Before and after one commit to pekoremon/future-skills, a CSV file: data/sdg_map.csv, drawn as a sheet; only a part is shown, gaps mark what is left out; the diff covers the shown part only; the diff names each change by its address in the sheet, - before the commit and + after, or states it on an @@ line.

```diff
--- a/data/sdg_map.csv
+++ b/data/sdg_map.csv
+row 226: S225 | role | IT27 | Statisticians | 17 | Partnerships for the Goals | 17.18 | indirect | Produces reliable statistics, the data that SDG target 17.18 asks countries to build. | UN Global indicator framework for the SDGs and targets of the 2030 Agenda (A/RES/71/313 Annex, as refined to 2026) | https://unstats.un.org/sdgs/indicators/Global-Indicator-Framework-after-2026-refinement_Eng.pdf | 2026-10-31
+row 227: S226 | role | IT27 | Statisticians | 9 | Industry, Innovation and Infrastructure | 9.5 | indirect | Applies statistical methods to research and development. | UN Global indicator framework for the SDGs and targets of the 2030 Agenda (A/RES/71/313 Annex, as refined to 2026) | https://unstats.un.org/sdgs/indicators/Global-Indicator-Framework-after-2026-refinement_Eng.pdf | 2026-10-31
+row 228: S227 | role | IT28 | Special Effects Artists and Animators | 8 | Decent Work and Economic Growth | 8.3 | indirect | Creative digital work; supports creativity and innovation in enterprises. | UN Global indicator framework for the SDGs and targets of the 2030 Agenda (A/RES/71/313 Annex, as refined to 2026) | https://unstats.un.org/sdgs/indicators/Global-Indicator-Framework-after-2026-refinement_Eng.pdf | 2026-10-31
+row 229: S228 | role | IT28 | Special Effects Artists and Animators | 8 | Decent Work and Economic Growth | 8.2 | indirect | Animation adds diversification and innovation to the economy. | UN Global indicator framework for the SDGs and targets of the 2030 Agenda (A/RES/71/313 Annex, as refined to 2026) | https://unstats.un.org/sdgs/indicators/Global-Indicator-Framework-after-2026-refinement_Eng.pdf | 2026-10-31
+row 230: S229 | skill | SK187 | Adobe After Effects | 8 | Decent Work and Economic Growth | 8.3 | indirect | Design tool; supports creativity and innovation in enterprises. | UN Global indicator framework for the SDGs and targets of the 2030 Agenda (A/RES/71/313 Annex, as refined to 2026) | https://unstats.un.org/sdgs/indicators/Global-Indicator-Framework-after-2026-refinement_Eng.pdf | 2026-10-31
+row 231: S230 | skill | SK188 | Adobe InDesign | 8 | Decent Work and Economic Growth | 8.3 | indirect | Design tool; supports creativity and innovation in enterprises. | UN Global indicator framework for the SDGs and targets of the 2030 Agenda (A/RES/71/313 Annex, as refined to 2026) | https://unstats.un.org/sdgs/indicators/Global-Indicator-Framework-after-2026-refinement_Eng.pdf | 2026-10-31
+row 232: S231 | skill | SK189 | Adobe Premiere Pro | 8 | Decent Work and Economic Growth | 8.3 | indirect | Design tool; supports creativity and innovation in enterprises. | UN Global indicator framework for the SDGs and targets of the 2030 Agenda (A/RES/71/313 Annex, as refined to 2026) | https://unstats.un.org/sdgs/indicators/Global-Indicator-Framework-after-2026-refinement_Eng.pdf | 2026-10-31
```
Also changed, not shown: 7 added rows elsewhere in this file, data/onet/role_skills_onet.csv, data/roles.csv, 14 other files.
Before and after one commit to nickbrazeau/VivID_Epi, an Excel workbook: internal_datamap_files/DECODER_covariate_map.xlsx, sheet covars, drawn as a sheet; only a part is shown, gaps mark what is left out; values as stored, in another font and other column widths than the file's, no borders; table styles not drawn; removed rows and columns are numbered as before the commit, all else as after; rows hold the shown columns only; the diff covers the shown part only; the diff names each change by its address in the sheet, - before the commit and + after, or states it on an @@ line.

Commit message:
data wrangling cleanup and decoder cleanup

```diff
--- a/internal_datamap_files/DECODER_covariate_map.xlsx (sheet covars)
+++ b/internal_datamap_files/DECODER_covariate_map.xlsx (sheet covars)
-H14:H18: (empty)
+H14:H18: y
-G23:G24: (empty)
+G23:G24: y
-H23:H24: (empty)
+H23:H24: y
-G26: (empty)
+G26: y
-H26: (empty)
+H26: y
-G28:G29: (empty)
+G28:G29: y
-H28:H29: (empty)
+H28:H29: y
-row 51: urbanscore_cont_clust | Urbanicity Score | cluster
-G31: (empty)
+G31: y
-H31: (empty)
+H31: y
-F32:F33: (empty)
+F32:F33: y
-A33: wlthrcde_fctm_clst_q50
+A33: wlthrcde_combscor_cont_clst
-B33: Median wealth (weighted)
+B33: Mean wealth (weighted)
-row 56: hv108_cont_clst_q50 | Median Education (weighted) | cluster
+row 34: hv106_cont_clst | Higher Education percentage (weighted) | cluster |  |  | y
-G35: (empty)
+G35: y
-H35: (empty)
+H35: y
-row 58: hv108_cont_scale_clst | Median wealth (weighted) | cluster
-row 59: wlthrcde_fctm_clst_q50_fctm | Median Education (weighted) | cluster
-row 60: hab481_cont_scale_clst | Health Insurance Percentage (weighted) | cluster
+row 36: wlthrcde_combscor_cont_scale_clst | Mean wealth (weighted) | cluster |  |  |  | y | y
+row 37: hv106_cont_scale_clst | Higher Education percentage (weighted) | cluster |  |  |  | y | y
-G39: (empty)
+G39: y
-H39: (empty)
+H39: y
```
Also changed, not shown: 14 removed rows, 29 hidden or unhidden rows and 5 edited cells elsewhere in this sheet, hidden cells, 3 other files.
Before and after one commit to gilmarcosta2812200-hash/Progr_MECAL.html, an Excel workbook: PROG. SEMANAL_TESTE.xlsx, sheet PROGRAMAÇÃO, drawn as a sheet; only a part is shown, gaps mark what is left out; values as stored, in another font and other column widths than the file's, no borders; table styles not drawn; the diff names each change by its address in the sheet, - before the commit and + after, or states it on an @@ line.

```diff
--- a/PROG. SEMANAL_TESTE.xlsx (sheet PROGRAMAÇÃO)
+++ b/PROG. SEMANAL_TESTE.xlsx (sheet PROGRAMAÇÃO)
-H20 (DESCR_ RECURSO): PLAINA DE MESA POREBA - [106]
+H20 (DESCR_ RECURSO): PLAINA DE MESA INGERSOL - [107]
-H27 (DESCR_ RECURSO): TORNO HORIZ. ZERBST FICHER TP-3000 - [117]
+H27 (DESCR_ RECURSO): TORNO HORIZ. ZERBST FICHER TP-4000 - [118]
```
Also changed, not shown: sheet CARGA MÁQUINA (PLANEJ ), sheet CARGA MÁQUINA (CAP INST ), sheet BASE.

____________________

| WHAT IS BEING ASKED |
Set down the records again verbatim, so that each word stays as it is.

| ANSWER AREA |
Before and after one commit to pekoremon/future-skills, a CSV file: data/sdg_map.csv, drawn as a sheet; only a part is shown, gaps mark what is left out; the diff covers the shown part only; the diff names each change by its address in the sheet, - before the commit and + after, or states it on an @@ line.

```diff
--- a/data/sdg_map.csv
+++ b/data/sdg_map.csv
+row 226: S225 | role | IT27 | Statisticians | 17 | Partnerships for the Goals | 17.18 | indirect | Produces reliable statistics, the data that SDG target 17.18 asks countries to build. | UN Global indicator framework for the SDGs and targets of the 2030 Agenda (A/RES/71/313 Annex, as refined to 2026) | https://unstats.un.org/sdgs/indicators/Global-Indicator-Framework-after-2026-refinement_Eng.pdf | 2026-10-31
+row 227: S226 | role | IT27 | Statisticians | 9 | Industry, Innovation and Infrastructure | 9.5 | indirect | Applies statistical methods to research and development. | UN Global indicator framework for the SDGs and targets of the 2030 Agenda (A/RES/71/313 Annex, as refined to 2026) | https://unstats.un.org/sdgs/indicators/Global-Indicator-Framework-after-2026-refinement_Eng.pdf | 2026-10-31
+row 228: S227 | role | IT28 | Special Effects Artists and Animators | 8 | Decent Work and Economic Growth | 8.3 | indirect | Creative digital work; supports creativity and innovation in enterprises. | UN Global indicator framework for the SDGs and targets of the 2030 Agenda (A/RES/71/313 Annex, as refined to 2026) | https://unstats.un.org/sdgs/indicators/Global-Indicator-Framework-after-2026-refinement_Eng.pdf | 2026-10-31
+row 229: S228 | role | IT28 | Special Effects Artists and Animators | 8 | Decent Work and Economic Growth | 8.2 | indirect | Animation adds diversification and innovation to the economy. | UN Global indicator framework for the SDGs and targets of the 2030 Agenda (A/RES/71/313 Annex, as refined to 2026) | https://unstats.un.org/sdgs/indicators/Global-Indicator-Framework-after-2026-refinement_Eng.pdf | 2026-10-31
+row 230: S229 | skill | SK187 | Adobe After Effects | 8 | Decent Work and Economic Growth | 8.3 | indirect | Design tool; supports creativity and innovation in enterprises. | UN Global indicator framework for the SDGs and targets of the 2030 Agenda (A/RES/71/313 Annex, as refined to 2026) | https://unstats.un.org/sdgs/indicators/Global-Indicator-Framework-after-2026-refinement_Eng.pdf | 2026-10-31
+row 231: S230 | skill | SK188 | Adobe InDesign | 8 | Decent Work and Economic Growth | 8.3 | indirect | Design tool; supports creativity and innovation in enterprises. | UN Global indicator framework for the SDGs and targets of the 2030 Agenda (A/RES/71/313 Annex, as refined to 2026) | https://unstats.un.org/sdgs/indicators/Global-Indicator-Framework-after-2026-refinement_Eng.pdf | 2026-10-31
+row 232: S231 | skill | SK189 | Adobe Premiere Pro | 8 | Decent Work and Economic Growth | 8.3 | indirect | Design tool; supports creativity and innovation in enterprises. | UN Global indicator framework for the SDGs and targets of the 2030 Agenda (A/RES/71/313 Annex, as refined to 2026) | https://unstats.un.org/sdgs/indicators/Global-Indicator-Framework-after-2026-refinement_Eng.pdf | 2026-10-31
```
Also changed, not shown: 7 added rows elsewhere in this file, data/onet/role_skills_onet.csv, data/roles.csv, 14 other files.
Before and after one commit to nickbrazeau/VivID_Epi, an Excel workbook: internal_datamap_files/DECODER_covariate_map.xlsx, sheet covars, drawn as a sheet; only a part is shown, gaps mark what is left out; values as stored, in another font and other column widths than the file's, no borders; table styles not drawn; removed rows and columns are numbered as before the commit, all else as after; rows hold the shown columns only; the diff covers the shown part only; the diff names each change by its address in the sheet, - before the commit and + after, or states it on an @@ line.

Commit message:
data wrangling cleanup and decoder cleanup

```diff
--- a/internal_datamap_files/DECODER_covariate_map.xlsx (sheet covars)
+++ b/internal_datamap_files/DECODER_covariate_map.xlsx (sheet covars)
-H14:H18: (empty)
+H14:H18: y
-G23:G24: (empty)
+G23:G24: y
-H23:H24: (empty)
+H23:H24: y
-G26: (empty)
+G26: y
-H26: (empty)
+H26: y
-G28:G29: (empty)
+G28:G29: y
-H28:H29: (empty)
+H28:H29: y
-row 51: urbanscore_cont_clust | Urbanicity Score | cluster
-G31: (empty)
+G31: y
-H31: (empty)
+H31: y
-F32:F33: (empty)
+F32:F33: y
-A33: wlthrcde_fctm_clst_q50
+A33: wlthrcde_combscor_cont_clst
-B33: Median wealth (weighted)
+B33: Mean wealth (weighted)
-row 56: hv108_cont_clst_q50 | Median Education (weighted) | cluster
+row 34: hv106_cont_clst | Higher Education percentage (weighted) | cluster |  |  | y
-G35: (empty)
+G35: y
-H35: (empty)
+H35: y
-row 58: hv108_cont_scale_clst | Median wealth (weighted) | cluster
-row 59: wlthrcde_fctm_clst_q50_fctm | Median Education (weighted) | cluster
-row 60: hab481_cont_scale_clst | Health Insurance Percentage (weighted) | cluster
+row 36: wlthrcde_combscor_cont_scale_clst | Mean wealth (weighted) | cluster |  |  |  | y | y
+row 37: hv106_cont_scale_clst | Higher Education percentage (weighted) | cluster |  |  |  | y | y
-G39: (empty)
+G39: y
-H39: (empty)
+H39: y
```
Also changed, not shown: 14 removed rows, 29 hidden or unhidden rows and 5 edited cells elsewhere in this sheet, hidden cells, 3 other files.
Before and after one commit to gilmarcosta2812200-hash/Progr_MECAL.html, an Excel workbook: PROG. SEMANAL_TESTE.xlsx, sheet PROGRAMAÇÃO, drawn as a sheet; only a part is shown, gaps mark what is left out; values as stored, in another font and other column widths than the file's, no borders; table styles not drawn; the diff names each change by its address in the sheet, - before the commit and + after, or states it on an @@ line.

```diff
--- a/PROG. SEMANAL_TESTE.xlsx (sheet PROGRAMAÇÃO)
+++ b/PROG. SEMANAL_TESTE.xlsx (sheet PROGRAMAÇÃO)
-H20 (DESCR_ RECURSO): PLAINA DE MESA POREBA - [106]
+H20 (DESCR_ RECURSO): PLAINA DE MESA INGERSOL - [107]
-H27 (DESCR_ RECURSO): TORNO HORIZ. ZERBST FICHER TP-3000 - [117]
+H27 (DESCR_ RECURSO): TORNO HORIZ. ZERBST FICHER TP-4000 - [118]
```
Also changed, not shown: sheet CARGA MÁQUINA (PLANEJ ), sheet CARGA MÁQUINA (CAP INST ), sheet BASE.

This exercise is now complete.